Editor's Note: Casualties of the New Linux Economy
The Linux Community is a Little Smaller
Chuck Smith called the other day to tell me that his Linux company, GNUPC.COM, was going out of business. If you've spent any time in the Linux community, you've probably run across Chuck at a trade show or gathering of Linux aficionados. He's a bear of a man--6-7, 300-plus pounds--and his enthusiasm for Linux led him to put his own money and time into a company that built and manufactured Linux-based PCs.
He actually had a twist that was quite useful both for new beginners and experienced Linux users: the first time you booted the PC it would install the Linux distribution of your choice (Red Hat Linux, Caldera OpenLinux, Slackware Linux, etc.) Nice idea, nicely executed. Trust me, there have been Linux companies founded on less, and many of us thought that Chuck would succeed.
But he didn't, but the reasons had little to do directly with Linux. His company failed because of a conundrum common to many launching a business: venture capitalists were interested in his concept but were unwilling to commit until there was a management team in place, while potential managers were unwilling to commit to a speculative venture unless there was venture capital in place. And, of course, the venture capitalists wanted a huge chunk of the company.
So, with no venture capital and no prospects for any, Chuck decided to close up shop. He won't be on the streets begging for work: he consults for other companies and provides Web-hosting services. He just won't be an active member of the Linux community, as his existing customers aren't clamoring for Linux servers and he doesn't foresee that changing in the near future.

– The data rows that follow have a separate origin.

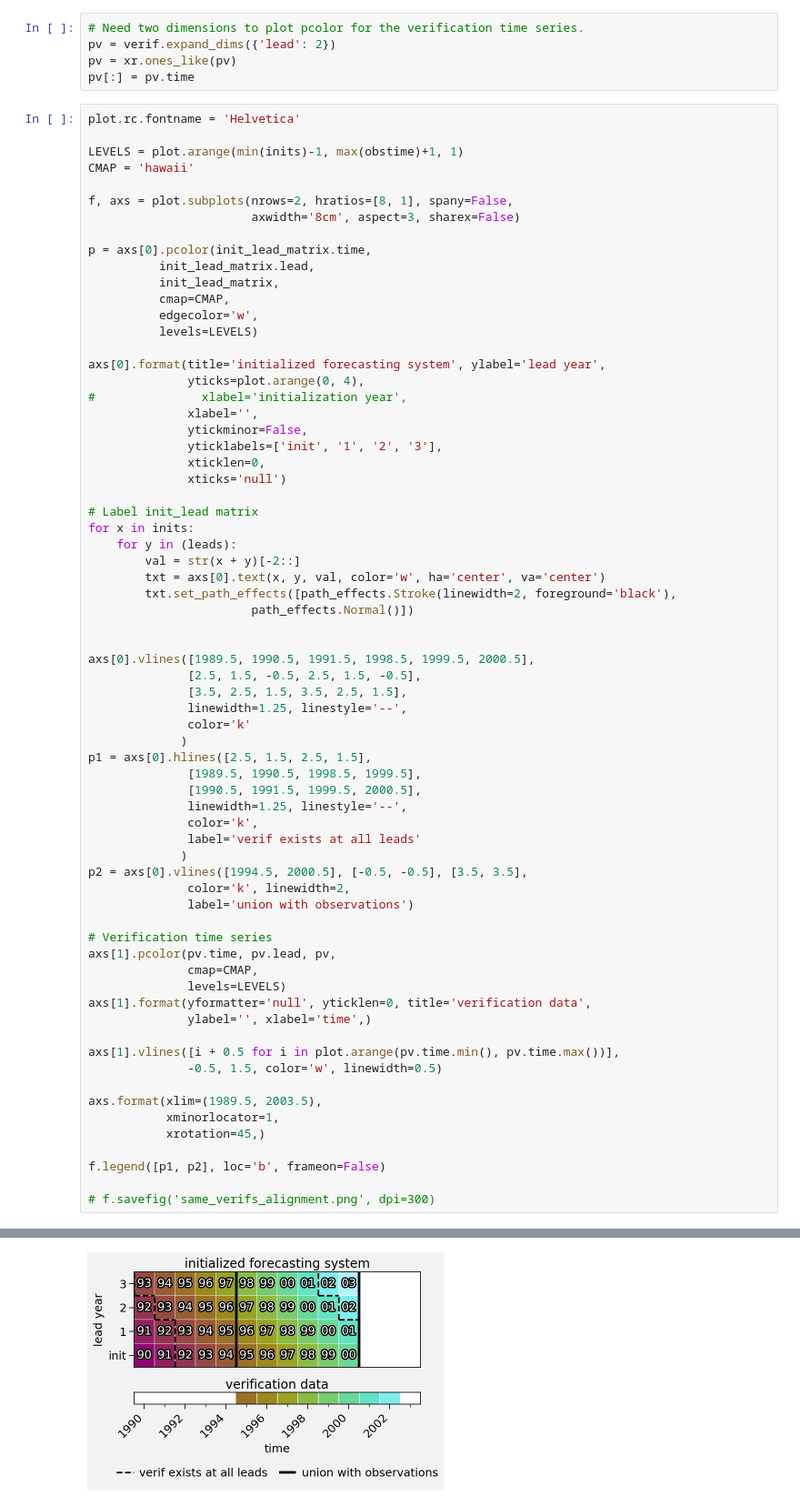
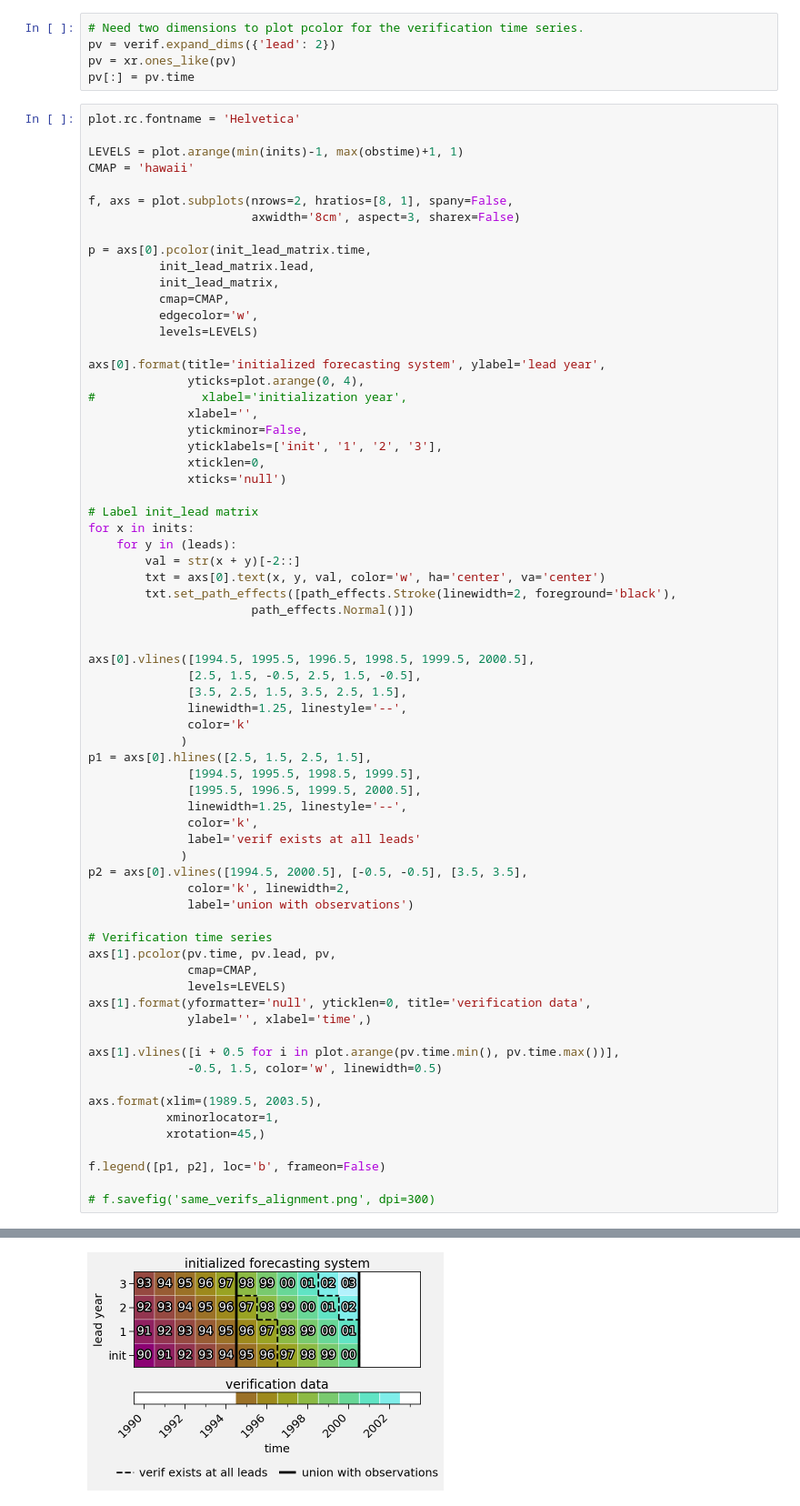
Before and after one commit to pangeo-data/climpred, a Jupyter notebook: docs/source/images/alignment_plots/same_verifs_alignment.ipynb, the cells around one changed output, grey strips where cells are left out. Shown at 91% size. Cells and saved outputs as stored; diff of their text form.

Commit message:
rewrite alignment page using notebook and logger
add references and maximize alignment plot

```diff
--- a/docs/source/images/alignment_plots/same_verifs_alignment.ipynb
+++ b/docs/source/images/alignment_plots/same_verifs_alignment.ipynb
@@ -89,42 +89,42 @@ for x in inits:
                        path_effects.Normal()])
 
 
-axs[0].vlines([1989.5, 1990.5, 1991.5, 1998.5, 1999.5, 2000.5],
+axs[0].vlines([1994.5, 1995.5, 1996.5, 1998.5, 1999.5, 2000.5],
               [2.5, 1.5, -0.5, 2.5, 1.5, -0.5],
               [3.5, 2.5, 1.5, 3.5, 2.5, 1.5],
               linewidth=1.25, linestyle='--',
               color='k'
              )
 p1 = axs[0].hlines([2.5, 1.5, 2.5, 1.5],
-              [1989.5, 1990.5, 1998.5, 1999.5],
-              [1990.5, 1991.5, 1999.5, 2000.5],
+              [1994.5, 1995.5, 1998.5, 1999.5],
+              [1995.5, 1996.5, 1999.5, 2000.5],
               linewidth=1.25, linestyle='--',
               color='k',
               label='verif exists at all leads'
              )
 p2 = axs[0].vlines([1994.5, 2000.5], [-0.5, -0.5], [3.5, 3.5],
               color='k', linewidth=2,
               label='union with observations')
 
 # Verification time series
 axs[1].pcolor(pv.time, pv.lead, pv,
               cmap=CMAP,
               levels=LEVELS)
 axs[1].format(yformatter='null', yticklen=0, title='verification data',
               ylabel='', xlabel='time',)
 
 axs[1].vlines([i + 0.5 for i in plot.arange(pv.time.min(), pv.time.max())],
               -0.5, 1.5, color='w', linewidth=0.5)
 
 axs.format(xlim=(1989.5, 2003.5),
            xminorlocator=1,
            xrotation=45,)
 
 f.legend([p1, p2], loc='b', frameon=False)
 
 # f.savefig('same_verifs_alignment.png', dpi=300)
 # %% [output]
 <matplotlib.legend.Legend at 0x...>
 findfont: Font family ['Helvetica'] not found. Falling back to DejaVu Sans.
 findfont: Font family ['Helvetica'] not found. Falling back to DejaVu Sans.
-[figure, old version]
+[figure, new version]
```
Also changed, not shown: 8 other files.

I can't help but contrast what Chuck Smith is going through with the recent layoffs announced at Linuxcare. When a company like Linuxcare announces layoffs, it's somewhat of an abstraction: in this tight job economy, chances are pretty good that everyone will land on their feet, and the corporation will keep chugging along in one form or another. But when a Chuck Smith closes up shop, the Linux community suffers, as Chuck is the kind of person that makes Linux such a unique quantity in the computer world.